Assigned task: From the first line to the last, retype the records exactly without their images.

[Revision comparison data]
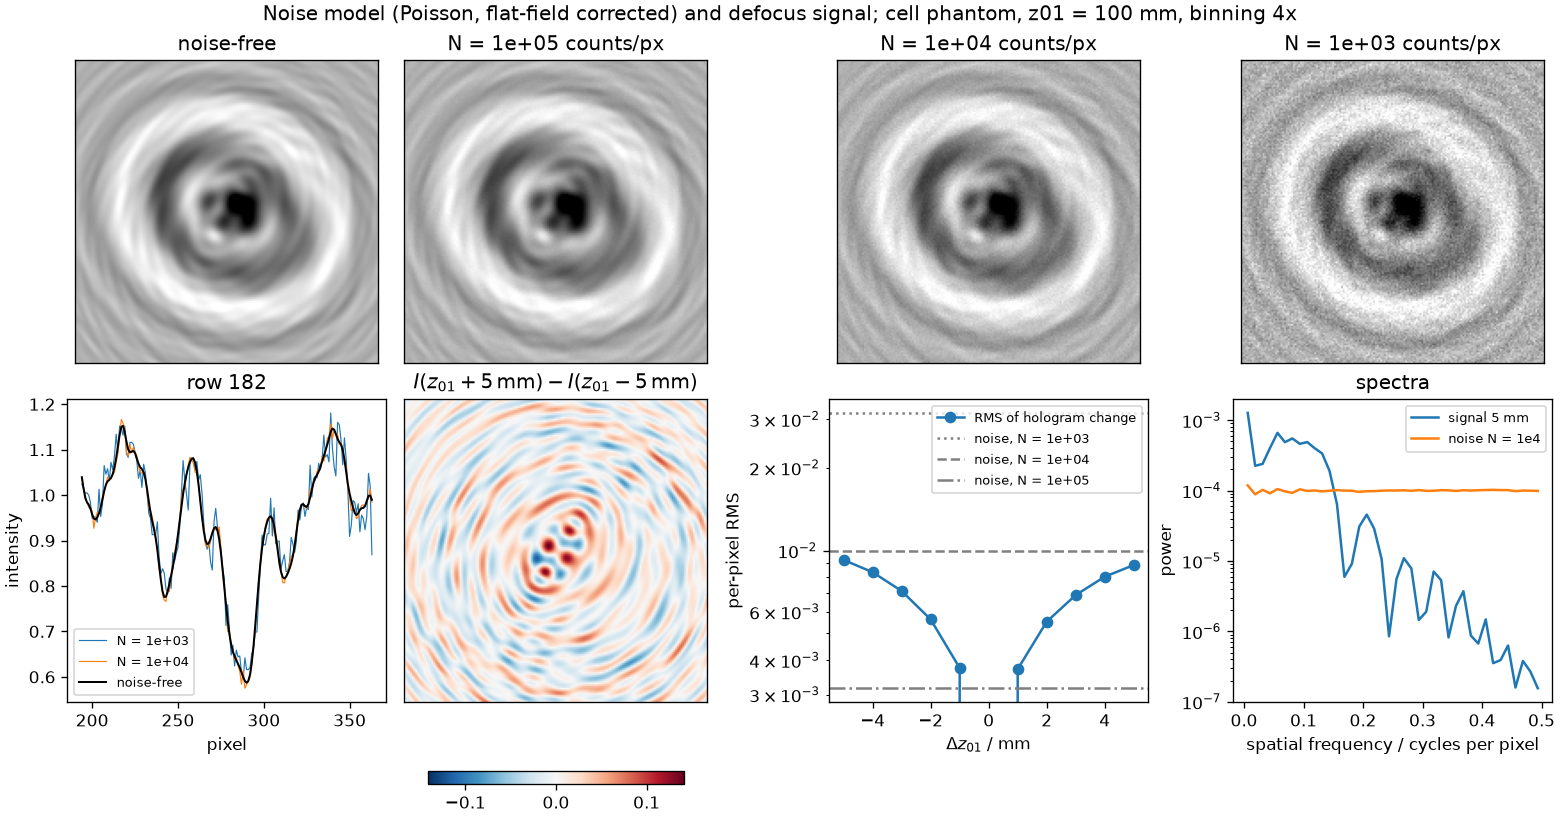
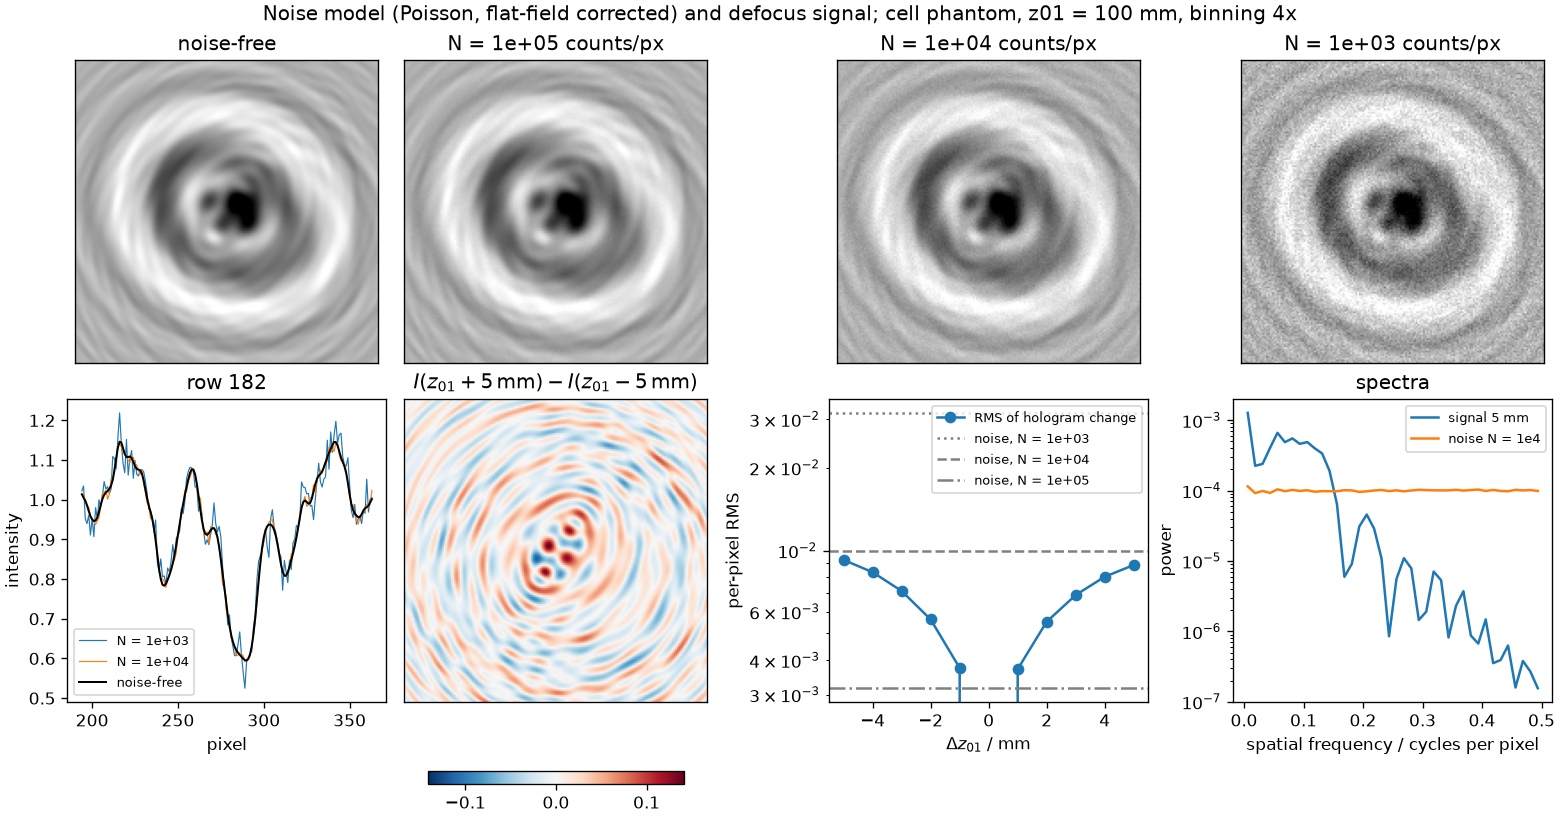
Stage 2 figures: consistent line styles in the binning panels, noise figure at z01 = 100 mm

diff --git a/scripts/make_stage2_figures.py b/scripts/make_stage2_figures.py
@@ -216,7 +216,7 @@ def noise_figure(config: DatasetConfig, settings: Settings, out: Path) -> dict:
     s = HologramGenerator(cfg, device="cpu").sample("train", 0)
     guess = s.labels["z01_guess"]
     phase = s.phase.astype(np.float32)
-    clean = s.clean.astype(np.float64)
+    clean = simulate(cfg, phase, guess)
     rows, cols = np.nonzero(phase < -1e-3)
     cy, cx = int(rows.mean()), int(cols.mean())
     n = phase.shape[0]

Response to this exercise:
Stage 2 figures: consistent line styles in the binning panels, noise figure at z01 = 100 mm

diff --git a/scripts/make_stage2_figures.py b/scripts/make_stage2_figures.py
@@ -216,7 +216,7 @@ def noise_figure(config: DatasetConfig, settings: Settings, out: Path) -> dict:
     s = HologramGenerator(cfg, device="cpu").sample("train", 0)
     guess = s.labels["z01_guess"]
     phase = s.phase.astype(np.float32)
-    clean = s.clean.astype(np.float64)
+    clean = simulate(cfg, phase, guess)
     rows, cols = np.nonzero(phase < -1e-3)
     cy, cx = int(rows.mean()), int(cols.mean())
     n = phase.shape[0]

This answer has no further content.